Assignment:
For each line in the material below that holds "height", copy that line.

Material provided:
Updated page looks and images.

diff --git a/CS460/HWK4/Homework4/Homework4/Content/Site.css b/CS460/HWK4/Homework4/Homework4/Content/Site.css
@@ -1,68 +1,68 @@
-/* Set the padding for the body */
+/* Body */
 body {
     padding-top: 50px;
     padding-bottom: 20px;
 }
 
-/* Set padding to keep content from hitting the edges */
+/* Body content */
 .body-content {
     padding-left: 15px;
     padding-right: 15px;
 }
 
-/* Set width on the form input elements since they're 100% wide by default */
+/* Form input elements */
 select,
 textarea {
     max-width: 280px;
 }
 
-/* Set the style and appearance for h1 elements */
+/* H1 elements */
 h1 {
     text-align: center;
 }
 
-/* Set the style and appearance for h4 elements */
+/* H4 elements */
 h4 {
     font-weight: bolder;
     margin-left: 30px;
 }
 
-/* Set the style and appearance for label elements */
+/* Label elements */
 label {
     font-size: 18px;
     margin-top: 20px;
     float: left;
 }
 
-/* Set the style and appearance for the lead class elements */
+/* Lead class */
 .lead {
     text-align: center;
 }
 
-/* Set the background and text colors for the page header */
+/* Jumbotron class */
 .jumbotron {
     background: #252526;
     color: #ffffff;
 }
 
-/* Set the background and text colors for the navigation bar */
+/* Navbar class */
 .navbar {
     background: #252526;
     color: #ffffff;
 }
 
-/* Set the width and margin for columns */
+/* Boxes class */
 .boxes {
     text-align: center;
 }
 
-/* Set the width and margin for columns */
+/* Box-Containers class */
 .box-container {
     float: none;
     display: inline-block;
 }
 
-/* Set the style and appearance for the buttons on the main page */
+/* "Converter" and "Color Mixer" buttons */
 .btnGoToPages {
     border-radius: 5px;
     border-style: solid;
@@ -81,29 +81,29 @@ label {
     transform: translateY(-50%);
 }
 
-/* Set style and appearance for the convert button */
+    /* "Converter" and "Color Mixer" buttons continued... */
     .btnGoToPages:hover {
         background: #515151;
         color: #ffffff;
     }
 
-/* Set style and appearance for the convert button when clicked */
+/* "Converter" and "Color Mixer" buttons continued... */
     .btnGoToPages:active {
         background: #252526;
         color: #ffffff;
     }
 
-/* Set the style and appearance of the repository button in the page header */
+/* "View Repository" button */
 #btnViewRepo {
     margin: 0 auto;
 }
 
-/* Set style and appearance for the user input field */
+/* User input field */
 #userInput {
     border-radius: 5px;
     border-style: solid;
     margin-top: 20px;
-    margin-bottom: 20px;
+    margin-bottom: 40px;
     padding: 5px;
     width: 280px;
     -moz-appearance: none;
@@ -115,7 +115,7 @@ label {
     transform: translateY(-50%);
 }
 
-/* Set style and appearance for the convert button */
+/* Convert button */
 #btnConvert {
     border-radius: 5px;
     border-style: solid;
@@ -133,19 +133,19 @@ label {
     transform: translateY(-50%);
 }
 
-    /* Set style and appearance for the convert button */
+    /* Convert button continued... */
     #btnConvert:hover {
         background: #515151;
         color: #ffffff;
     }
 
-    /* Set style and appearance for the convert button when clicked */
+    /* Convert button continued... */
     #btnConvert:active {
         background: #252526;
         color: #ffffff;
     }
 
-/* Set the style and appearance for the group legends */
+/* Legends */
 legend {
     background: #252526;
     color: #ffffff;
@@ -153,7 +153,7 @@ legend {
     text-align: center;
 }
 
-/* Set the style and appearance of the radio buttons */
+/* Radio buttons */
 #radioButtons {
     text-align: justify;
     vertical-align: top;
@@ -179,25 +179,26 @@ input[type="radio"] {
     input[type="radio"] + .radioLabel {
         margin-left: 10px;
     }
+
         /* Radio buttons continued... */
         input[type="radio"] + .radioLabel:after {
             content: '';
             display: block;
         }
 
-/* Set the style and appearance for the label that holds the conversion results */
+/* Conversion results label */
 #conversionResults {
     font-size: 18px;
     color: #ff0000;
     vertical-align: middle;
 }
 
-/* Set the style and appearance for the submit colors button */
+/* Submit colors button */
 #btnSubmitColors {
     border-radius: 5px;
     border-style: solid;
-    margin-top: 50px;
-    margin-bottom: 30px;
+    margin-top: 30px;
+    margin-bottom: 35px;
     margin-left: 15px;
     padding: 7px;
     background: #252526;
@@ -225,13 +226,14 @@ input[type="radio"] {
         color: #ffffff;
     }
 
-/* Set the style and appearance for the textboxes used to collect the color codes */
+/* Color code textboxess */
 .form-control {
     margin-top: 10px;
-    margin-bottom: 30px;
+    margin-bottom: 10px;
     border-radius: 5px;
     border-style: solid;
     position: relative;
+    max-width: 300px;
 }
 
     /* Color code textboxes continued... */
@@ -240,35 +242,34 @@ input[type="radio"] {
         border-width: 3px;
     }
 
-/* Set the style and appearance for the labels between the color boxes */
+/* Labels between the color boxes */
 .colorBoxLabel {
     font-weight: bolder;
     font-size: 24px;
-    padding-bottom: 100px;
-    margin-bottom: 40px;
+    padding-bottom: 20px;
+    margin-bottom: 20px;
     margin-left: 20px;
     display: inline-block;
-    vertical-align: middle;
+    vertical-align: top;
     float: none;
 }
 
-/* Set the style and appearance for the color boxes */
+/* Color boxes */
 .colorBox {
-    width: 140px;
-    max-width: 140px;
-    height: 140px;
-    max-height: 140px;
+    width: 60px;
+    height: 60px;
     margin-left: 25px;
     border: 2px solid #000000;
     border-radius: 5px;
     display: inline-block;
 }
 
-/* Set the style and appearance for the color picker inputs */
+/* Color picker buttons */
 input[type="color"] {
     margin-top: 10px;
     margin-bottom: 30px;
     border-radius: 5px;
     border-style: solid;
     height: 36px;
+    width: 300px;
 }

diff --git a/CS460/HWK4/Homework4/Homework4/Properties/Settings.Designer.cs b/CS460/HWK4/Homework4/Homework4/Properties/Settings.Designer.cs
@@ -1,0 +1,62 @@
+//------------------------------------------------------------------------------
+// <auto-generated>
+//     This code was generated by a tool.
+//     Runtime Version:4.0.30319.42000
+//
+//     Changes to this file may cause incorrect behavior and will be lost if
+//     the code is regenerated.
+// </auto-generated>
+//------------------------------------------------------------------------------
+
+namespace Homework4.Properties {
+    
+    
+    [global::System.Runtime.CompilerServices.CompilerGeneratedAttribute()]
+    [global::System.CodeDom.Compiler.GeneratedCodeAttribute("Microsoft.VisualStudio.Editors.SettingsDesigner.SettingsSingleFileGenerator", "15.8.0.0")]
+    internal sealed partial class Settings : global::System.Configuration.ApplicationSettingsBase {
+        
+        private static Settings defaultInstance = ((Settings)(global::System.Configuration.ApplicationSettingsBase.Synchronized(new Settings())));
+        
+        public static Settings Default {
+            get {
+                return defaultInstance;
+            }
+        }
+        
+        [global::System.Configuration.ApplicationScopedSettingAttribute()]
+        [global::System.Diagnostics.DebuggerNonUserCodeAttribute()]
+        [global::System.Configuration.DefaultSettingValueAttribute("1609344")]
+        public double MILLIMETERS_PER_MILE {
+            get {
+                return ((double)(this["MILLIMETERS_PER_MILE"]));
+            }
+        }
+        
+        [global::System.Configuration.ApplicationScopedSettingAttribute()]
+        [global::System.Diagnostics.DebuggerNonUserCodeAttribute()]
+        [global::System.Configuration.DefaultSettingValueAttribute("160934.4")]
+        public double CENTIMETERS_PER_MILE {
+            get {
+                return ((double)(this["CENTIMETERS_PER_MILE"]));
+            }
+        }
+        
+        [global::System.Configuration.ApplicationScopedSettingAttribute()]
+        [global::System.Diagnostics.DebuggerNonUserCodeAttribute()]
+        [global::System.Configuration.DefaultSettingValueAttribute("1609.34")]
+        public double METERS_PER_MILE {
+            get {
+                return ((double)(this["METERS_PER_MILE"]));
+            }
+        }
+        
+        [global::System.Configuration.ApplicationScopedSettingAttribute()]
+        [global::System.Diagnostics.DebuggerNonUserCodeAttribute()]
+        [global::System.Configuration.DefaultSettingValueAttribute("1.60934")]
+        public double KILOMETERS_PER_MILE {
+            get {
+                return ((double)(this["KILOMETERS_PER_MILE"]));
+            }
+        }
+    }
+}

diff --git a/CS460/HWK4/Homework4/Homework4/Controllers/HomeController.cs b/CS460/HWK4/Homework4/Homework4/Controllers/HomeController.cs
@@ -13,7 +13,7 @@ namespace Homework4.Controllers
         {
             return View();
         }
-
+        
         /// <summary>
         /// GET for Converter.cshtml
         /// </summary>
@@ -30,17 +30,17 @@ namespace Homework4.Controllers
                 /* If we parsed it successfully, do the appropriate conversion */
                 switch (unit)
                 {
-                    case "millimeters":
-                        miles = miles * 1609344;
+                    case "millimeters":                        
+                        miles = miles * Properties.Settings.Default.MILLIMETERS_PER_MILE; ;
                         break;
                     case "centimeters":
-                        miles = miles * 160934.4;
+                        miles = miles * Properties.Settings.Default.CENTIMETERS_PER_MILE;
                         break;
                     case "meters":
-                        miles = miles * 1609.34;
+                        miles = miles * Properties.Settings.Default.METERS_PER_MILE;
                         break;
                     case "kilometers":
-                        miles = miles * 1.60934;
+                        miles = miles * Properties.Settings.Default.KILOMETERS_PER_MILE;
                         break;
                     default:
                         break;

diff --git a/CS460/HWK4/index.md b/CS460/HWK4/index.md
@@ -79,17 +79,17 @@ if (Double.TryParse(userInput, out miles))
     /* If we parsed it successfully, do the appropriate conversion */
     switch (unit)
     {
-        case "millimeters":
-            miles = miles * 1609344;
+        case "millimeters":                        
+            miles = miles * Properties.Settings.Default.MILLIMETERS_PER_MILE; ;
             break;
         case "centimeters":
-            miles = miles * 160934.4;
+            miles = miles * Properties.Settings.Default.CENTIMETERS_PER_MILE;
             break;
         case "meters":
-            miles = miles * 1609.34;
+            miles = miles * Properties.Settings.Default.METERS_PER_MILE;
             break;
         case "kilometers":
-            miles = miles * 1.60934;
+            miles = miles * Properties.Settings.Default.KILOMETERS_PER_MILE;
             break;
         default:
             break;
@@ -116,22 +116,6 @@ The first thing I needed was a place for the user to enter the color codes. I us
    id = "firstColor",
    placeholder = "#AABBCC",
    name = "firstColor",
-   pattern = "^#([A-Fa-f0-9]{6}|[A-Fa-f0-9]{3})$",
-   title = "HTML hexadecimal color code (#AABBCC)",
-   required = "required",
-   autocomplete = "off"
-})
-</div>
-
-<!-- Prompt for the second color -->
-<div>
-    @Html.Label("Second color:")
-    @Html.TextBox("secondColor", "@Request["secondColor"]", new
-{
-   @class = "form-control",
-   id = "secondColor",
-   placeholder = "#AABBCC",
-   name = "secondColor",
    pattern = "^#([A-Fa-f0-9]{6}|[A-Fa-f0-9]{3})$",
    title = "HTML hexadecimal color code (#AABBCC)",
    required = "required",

Response for this exercise:
-    height: 140px;
-    max-height: 140px;
+    height: 60px;
     height: 36px;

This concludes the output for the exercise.